Data in this exercise START
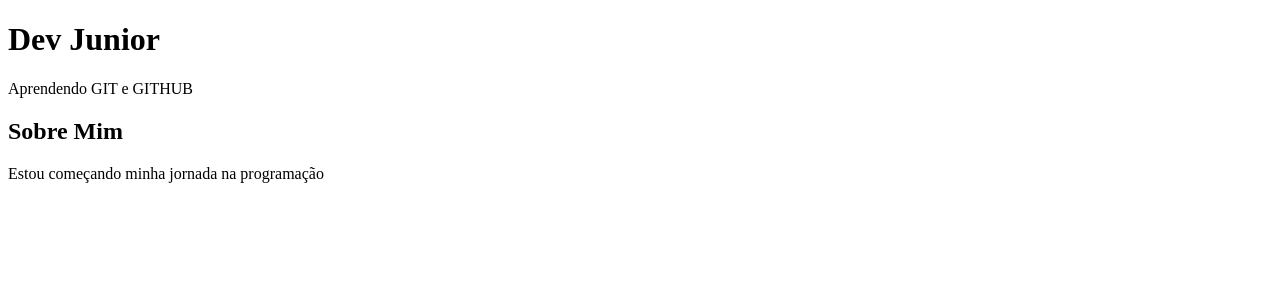
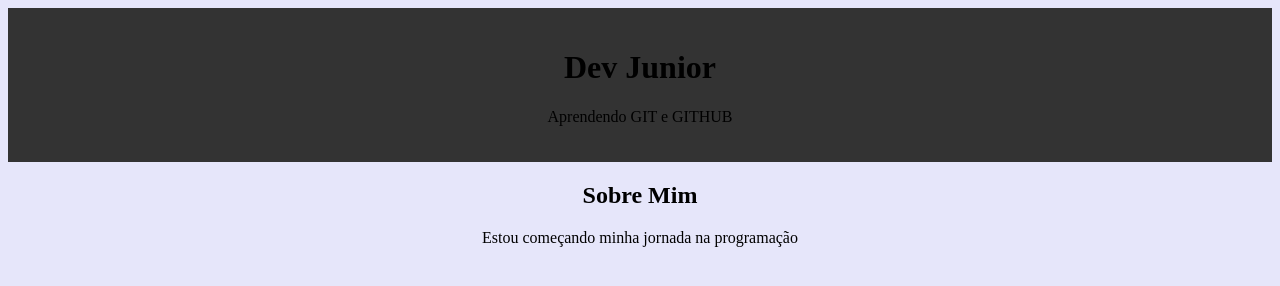
Before and after one commit to gabrieldebuzz/aulas-git-github, a plain HTML site: page index.html in a window 1280 px wide. Drawn offline with Linux system fonts and the light colour scheme.

Commit message:
Alterei a cor de fundo

```diff
--- a/index.html
+++ b/index.html
@@ -4,8 +4,9 @@
     <meta charset="UTF-8">
     <meta name="viewport" content="width=device-width, initial-scale=1.0">
     <title>Document</title>
-    <link rel="styleseet" href="style.css">
+    <link rel="stylesheet" href="style.css">
 </head>
+
 <body>
     <header>
         <h1>Dev Junior</h1>
--- a/style.css
+++ b/style.css
@@ -6,6 +6,6 @@ body{
 }
 
 header{
-    background-color: aliceblue;
+    background-color: #333;
     padding: 20px;
 }
```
Data in this exercise END
◆ **Task to carry out**: Reproduce the data above word for word, but leave the images out.

◆ **Task result**:
Before and after one commit to gabrieldebuzz/aulas-git-github, a plain HTML site: page index.html in a window 1280 px wide. Drawn offline with Linux system fonts and the light colour scheme.

Commit message:
Alterei a cor de fundo

```diff
--- a/index.html
+++ b/index.html
@@ -4,8 +4,9 @@
     <meta charset="UTF-8">
     <meta name="viewport" content="width=device-width, initial-scale=1.0">
     <title>Document</title>
-    <link rel="styleseet" href="style.css">
+    <link rel="stylesheet" href="style.css">
 </head>
+
 <body>
     <header>
         <h1>Dev Junior</h1>
--- a/style.css
+++ b/style.css
@@ -6,6 +6,6 @@ body{
 }
 
 header{
-    background-color: aliceblue;
+    background-color: #333;
     padding: 20px;
 }
```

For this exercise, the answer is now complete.